[Start of section]

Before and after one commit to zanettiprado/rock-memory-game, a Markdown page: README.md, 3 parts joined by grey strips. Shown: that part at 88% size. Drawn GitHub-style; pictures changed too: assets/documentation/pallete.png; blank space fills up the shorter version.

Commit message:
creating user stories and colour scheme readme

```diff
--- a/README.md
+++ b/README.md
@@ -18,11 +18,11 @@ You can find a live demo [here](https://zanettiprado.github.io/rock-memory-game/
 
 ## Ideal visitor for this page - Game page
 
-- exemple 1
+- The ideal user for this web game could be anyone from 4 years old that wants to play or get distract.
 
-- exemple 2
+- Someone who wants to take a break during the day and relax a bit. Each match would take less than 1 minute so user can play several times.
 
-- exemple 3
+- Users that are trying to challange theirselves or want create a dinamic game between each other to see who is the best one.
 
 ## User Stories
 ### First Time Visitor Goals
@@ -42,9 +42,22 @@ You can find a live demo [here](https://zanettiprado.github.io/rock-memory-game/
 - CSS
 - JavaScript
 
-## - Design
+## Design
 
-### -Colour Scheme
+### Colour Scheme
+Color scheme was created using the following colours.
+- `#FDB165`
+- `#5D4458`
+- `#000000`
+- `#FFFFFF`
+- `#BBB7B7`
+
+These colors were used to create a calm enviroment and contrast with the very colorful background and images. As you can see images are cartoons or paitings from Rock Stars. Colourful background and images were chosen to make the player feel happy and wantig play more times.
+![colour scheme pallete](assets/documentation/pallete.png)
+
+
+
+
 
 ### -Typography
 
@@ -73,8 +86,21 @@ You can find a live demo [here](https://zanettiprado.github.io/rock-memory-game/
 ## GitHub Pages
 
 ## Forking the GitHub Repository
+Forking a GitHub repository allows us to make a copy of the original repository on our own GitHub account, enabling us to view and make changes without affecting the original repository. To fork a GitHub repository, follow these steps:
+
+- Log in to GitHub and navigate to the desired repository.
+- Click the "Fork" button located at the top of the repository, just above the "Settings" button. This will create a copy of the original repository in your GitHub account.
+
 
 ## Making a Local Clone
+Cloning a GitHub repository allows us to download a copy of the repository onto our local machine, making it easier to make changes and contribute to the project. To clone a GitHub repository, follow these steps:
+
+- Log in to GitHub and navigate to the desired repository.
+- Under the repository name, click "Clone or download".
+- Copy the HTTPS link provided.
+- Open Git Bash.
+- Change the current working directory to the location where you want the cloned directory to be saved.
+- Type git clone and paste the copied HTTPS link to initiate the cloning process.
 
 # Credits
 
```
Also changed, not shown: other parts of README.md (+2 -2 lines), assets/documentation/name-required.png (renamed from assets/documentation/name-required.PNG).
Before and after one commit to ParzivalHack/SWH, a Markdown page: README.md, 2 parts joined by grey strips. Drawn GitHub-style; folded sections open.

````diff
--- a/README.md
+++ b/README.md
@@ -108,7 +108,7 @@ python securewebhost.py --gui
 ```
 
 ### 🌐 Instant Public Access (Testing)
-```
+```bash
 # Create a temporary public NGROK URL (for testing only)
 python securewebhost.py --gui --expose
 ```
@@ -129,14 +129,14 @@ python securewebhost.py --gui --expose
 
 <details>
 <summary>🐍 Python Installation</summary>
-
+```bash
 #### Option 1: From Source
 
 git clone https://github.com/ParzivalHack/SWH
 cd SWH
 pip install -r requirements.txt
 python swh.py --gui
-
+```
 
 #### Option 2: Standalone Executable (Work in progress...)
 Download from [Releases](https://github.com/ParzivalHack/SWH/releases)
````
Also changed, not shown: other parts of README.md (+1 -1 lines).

[End of section]

Brief: Restate the listing above in full, exactly.

Answer below:
Before and after one commit to zanettiprado/rock-memory-game, a Markdown page: README.md, 3 parts joined by grey strips. Shown: that part at 88% size. Drawn GitHub-style; pictures changed too: assets/documentation/pallete.png; blank space fills up the shorter version.

Commit message:
creating user stories and colour scheme readme

```diff
--- a/README.md
+++ b/README.md
@@ -18,11 +18,11 @@ You can find a live demo [here](https://zanettiprado.github.io/rock-memory-game/
 
 ## Ideal visitor for this page - Game page
 
-- exemple 1
+- The ideal user for this web game could be anyone from 4 years old that wants to play or get distract.
 
-- exemple 2
+- Someone who wants to take a break during the day and relax a bit. Each match would take less than 1 minute so user can play several times.
 
-- exemple 3
+- Users that are trying to challange theirselves or want create a dinamic game between each other to see who is the best one.
 
 ## User Stories
 ### First Time Visitor Goals
@@ -42,9 +42,22 @@ You can find a live demo [here](https://zanettiprado.github.io/rock-memory-game/
 - CSS
 - JavaScript
 
-## - Design
+## Design
 
-### -Colour Scheme
+### Colour Scheme
+Color scheme was created using the following colours.
+- `#FDB165`
+- `#5D4458`
+- `#000000`
+- `#FFFFFF`
+- `#BBB7B7`
+
+These colors were used to create a calm enviroment and contrast with the very colorful background and images. As you can see images are cartoons or paitings from Rock Stars. Colourful background and images were chosen to make the player feel happy and wantig play more times.
+![colour scheme pallete](assets/documentation/pallete.png)
+
+
+
+
 
 ### -Typography
 
@@ -73,8 +86,21 @@ You can find a live demo [here](https://zanettiprado.github.io/rock-memory-game/
 ## GitHub Pages
 
 ## Forking the GitHub Repository
+Forking a GitHub repository allows us to make a copy of the original repository on our own GitHub account, enabling us to view and make changes without affecting the original repository. To fork a GitHub repository, follow these steps:
+
+- Log in to GitHub and navigate to the desired repository.
+- Click the "Fork" button located at the top of the repository, just above the "Settings" button. This will create a copy of the original repository in your GitHub account.
+
 
 ## Making a Local Clone
+Cloning a GitHub repository allows us to download a copy of the repository onto our local machine, making it easier to make changes and contribute to the project. To clone a GitHub repository, follow these steps:
+
+- Log in to GitHub and navigate to the desired repository.
+- Under the repository name, click "Clone or download".
+- Copy the HTTPS link provided.
+- Open Git Bash.
+- Change the current working directory to the location where you want the cloned directory to be saved.
+- Type git clone and paste the copied HTTPS link to initiate the cloning process.
 
 # Credits
 
```
Also changed, not shown: other parts of README.md (+2 -2 lines), assets/documentation/name-required.png (renamed from assets/documentation/name-required.PNG).
Before and after one commit to ParzivalHack/SWH, a Markdown page: README.md, 2 parts joined by grey strips. Drawn GitHub-style; folded sections open.

````diff
--- a/README.md
+++ b/README.md
@@ -108,7 +108,7 @@ python securewebhost.py --gui
 ```
 
 ### 🌐 Instant Public Access (Testing)
-```
+```bash
 # Create a temporary public NGROK URL (for testing only)
 python securewebhost.py --gui --expose
 ```
@@ -129,14 +129,14 @@ python securewebhost.py --gui --expose
 
 <details>
 <summary>🐍 Python Installation</summary>
-
+```bash
 #### Option 1: From Source
 
 git clone https://github.com/ParzivalHack/SWH
 cd SWH
 pip install -r requirements.txt
 python swh.py --gui
-
+```
 
 #### Option 2: Standalone Executable (Work in progress...)
 Download from [Releases](https://github.com/ParzivalHack/SWH/releases)
````
Also changed, not shown: other parts of README.md (+1 -1 lines).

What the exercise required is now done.